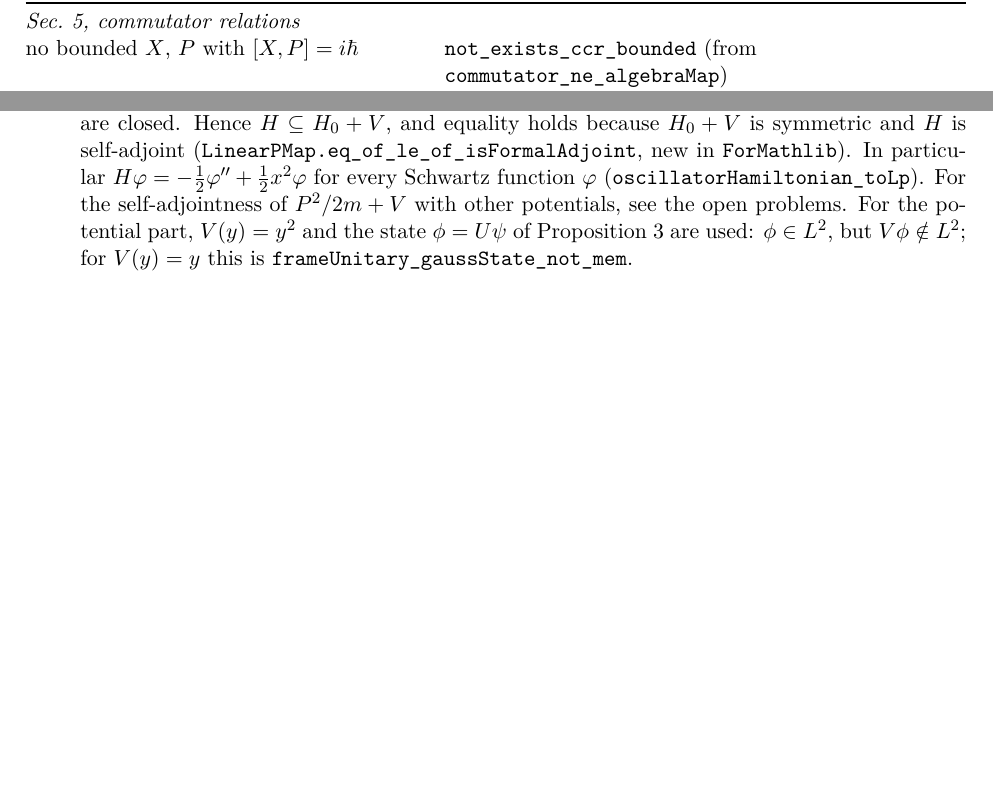
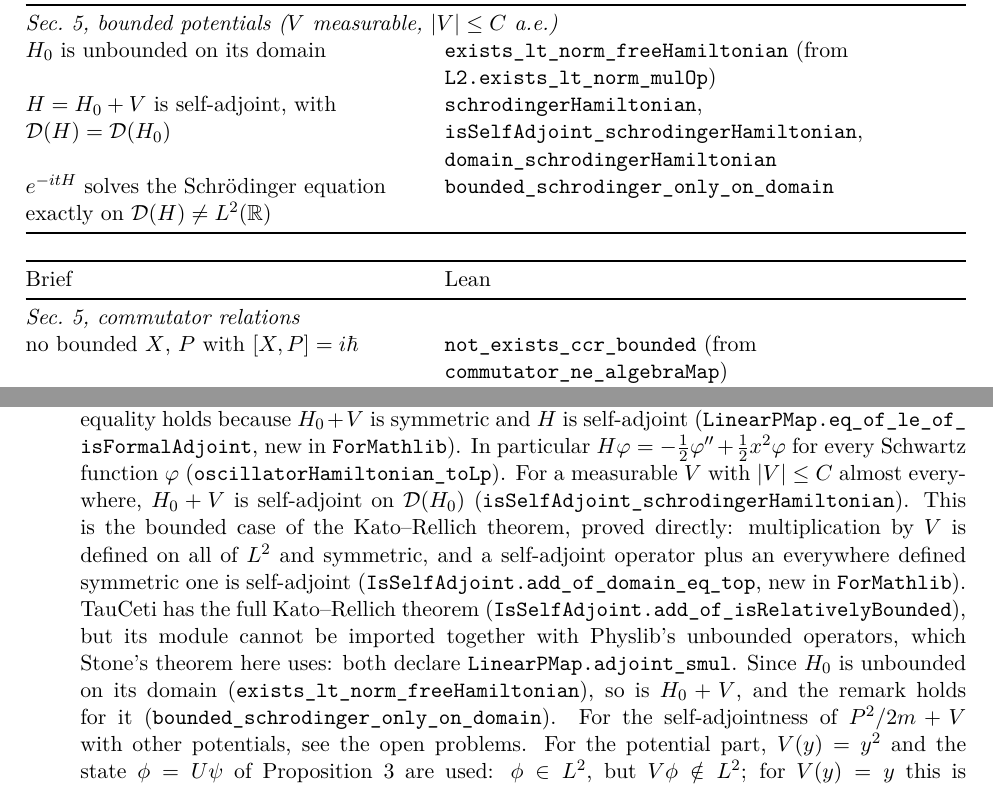
Before and after one commit to rwst/AoP-lean, a LaTeX document (briefs/HilbertUnphysicality/formalization-log.tex): two parts of pages 6 and 8 of 9, joined at a grey line, cut at the place of the change, the shorter picture padded with empty space. Compiled offline with pdfLaTeX.

Commit message:
HilbertUnphysicality: self-adjointness of H₀ + V for bounded potentials
For measurable V with |V| ≤ C a.e., H₀ + V is self-adjoint on D(H₀), and
the Sec. 5 remark (the Schrödinger equation holds exactly on D(H)) is
proved for it. TauCeti's Kato–Rellich theorem cannot be imported next to
Physlib's unbounded operators (both declare LinearPMap.adjoint_smul), so
the bounded case is proved directly:

- ForMathlib: IsSelfAdjoint.add_of_domain_eq_top (self-adjoint plus
  everywhere defined symmetric), L2.mulDomain_eq_top, L2.norm_mulOp_le,
  L2.exists_lt_norm_mulOp.
- Brief: exists_lt_norm_freeHamiltonian, schrodingerHamiltonian,
  isSelfAdjoint_schrodingerHamiltonian, domain_schrodingerHamiltonian,
  exists_lt_norm_schrodingerHamiltonian, bounded_schrodinger_only_on_domain.
- Log and open problems updated; the claim that TauCeti lacks Kato–Rellich
  is corrected.

Co-Authored-By: Claude Opus 5.5 <noreply@anthropic.com>

```diff
--- a/briefs/HilbertUnphysicality/formalization-log.tex
+++ b/briefs/HilbertUnphysicality/formalization-log.tex
@@ -269,6 +270,23 @@ on Schwartz functions, $H\varphi = -\tfrac12\varphi'' + \tfrac12 x^2\varphi$ &
 \toprule
 Brief & Lean \\
 \midrule
+\multicolumn{2}{@{}l}{\emph{Sec.~5, bounded potentials ($V$ measurable, $|V| \le C$ a.e.)}} \\
+$H_0$ is unbounded on its domain & \lean{exists_lt_norm_freeHamiltonian} (from
+  \lean{L2.exists_lt_norm_mulOp}) \\
+$H = H_0 + V$ is self-adjoint, with $\mathcal{D}(H) = \mathcal{D}(H_0)$ &
+  \lean{schrodingerHamiltonian}, \lean{isSelfAdjoint_schrodingerHamiltonian},
+  \lean{domain_schrodingerHamiltonian} \\
+$e^{-itH}$ solves the Schr\"odinger equation exactly on $\mathcal{D}(H) \ne L^2(\mathbb{R})$ &
+  \lean{bounded_schrodinger_only_on_domain} \\
+\bottomrule
+\end{tabularx}
+\end{center}
+
+\begin{center}
+\begin{tabularx}{\textwidth}{@{}BL@{}}
+\toprule
+Brief & Lean \\
+\midrule
 \multicolumn{2}{@{}l}{\emph{Sec.~5, commutator relations}} \\
 no bounded $X$, $P$ with $[X,P] = i\hbar$ & \lean{not_exists_ccr_bounded} (from
   \lean{commutator_ne_algebraMap}) \\
@@ -401,8 +420,18 @@ all of the above & \lean{pointwise_values} \\
   equality holds because $H_0 + V$ is symmetric and $H$ is self-adjoint
   (\lean{LinearPMap.eq_of_le_of_isFormalAdjoint}, new in \lean{ForMathlib}). In particular
   $H\varphi = -\tfrac12\varphi'' + \tfrac12 x^2\varphi$ for every Schwartz function $\varphi$
-  (\lean{oscillatorHamiltonian_toLp}). For the self-adjointness of $P^2/2m + V$ with other
-  potentials, see the open problems. For the potential part, $V(y) = y^2$ and the
+  (\lean{oscillatorHamiltonian_toLp}). For a measurable $V$ with $|V| \le C$ almost
+  everywhere, $H_0 + V$ is self-adjoint on $\mathcal{D}(H_0)$
+  (\lean{isSelfAdjoint_schrodingerHamiltonian}). This is the bounded case of the Kato--Rellich
+  theorem, proved directly: multiplication by $V$ is defined on all of $L^2$ and symmetric, and
+  a self-adjoint operator plus an everywhere defined symmetric one is self-adjoint
+  (\lean{IsSelfAdjoint.add_of_domain_eq_top}, new in \lean{ForMathlib}). TauCeti has the full
+  Kato--Rellich theorem (\lean{IsSelfAdjoint.add_of_isRelativelyBounded}), but its module
+  cannot be imported together with Physlib's unbounded operators, which Stone's theorem here
+  uses: both declare \lean{LinearPMap.adjoint_smul}. Since $H_0$ is unbounded on its domain
+  (\lean{exists_lt_norm_freeHamiltonian}), so is $H_0 + V$, and the remark holds for it
+  (\lean{bounded_schrodinger_only_on_domain}). For the self-adjointness of $P^2/2m + V$ with
+  other potentials, see the open problems. For the potential part, $V(y) = y^2$ and the
   state $\phi = U\psi$ of Proposition~3 are used: $\phi \in L^2$, but $V\phi \notin L^2$; for
   $V(y) = y$ this is \lean{frameUnitary_gaussState_not_mem}.
 \item \emph{Sec.~5, commutator relations.} The brief says that $[X,P]/(i\hbar) = I$ cannot
```
Also changed, not shown: briefs/HilbertUnphysicality/open-problems.tex (+9 -4 lines), briefs/HilbertUnphysicality/formalization-log.pdf, briefs/HilbertUnphysicality/open-problems.pdf, briefs/HilbertUnphysicality/formalization-log.tex (8 more changed lines), 3 other files.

....

▶ [Task brief]:
Every line above in which the word "TauCeti" occurs needs to be copied.

▶ [Exercise answer]:
proved for it. TauCeti's Kato–Rellich theorem cannot be imported next to
- Log and open problems updated; the claim that TauCeti lacks Kato–Rellich
+  (\lean{IsSelfAdjoint.add_of_domain_eq_top}, new in \lean{ForMathlib}). TauCeti has the full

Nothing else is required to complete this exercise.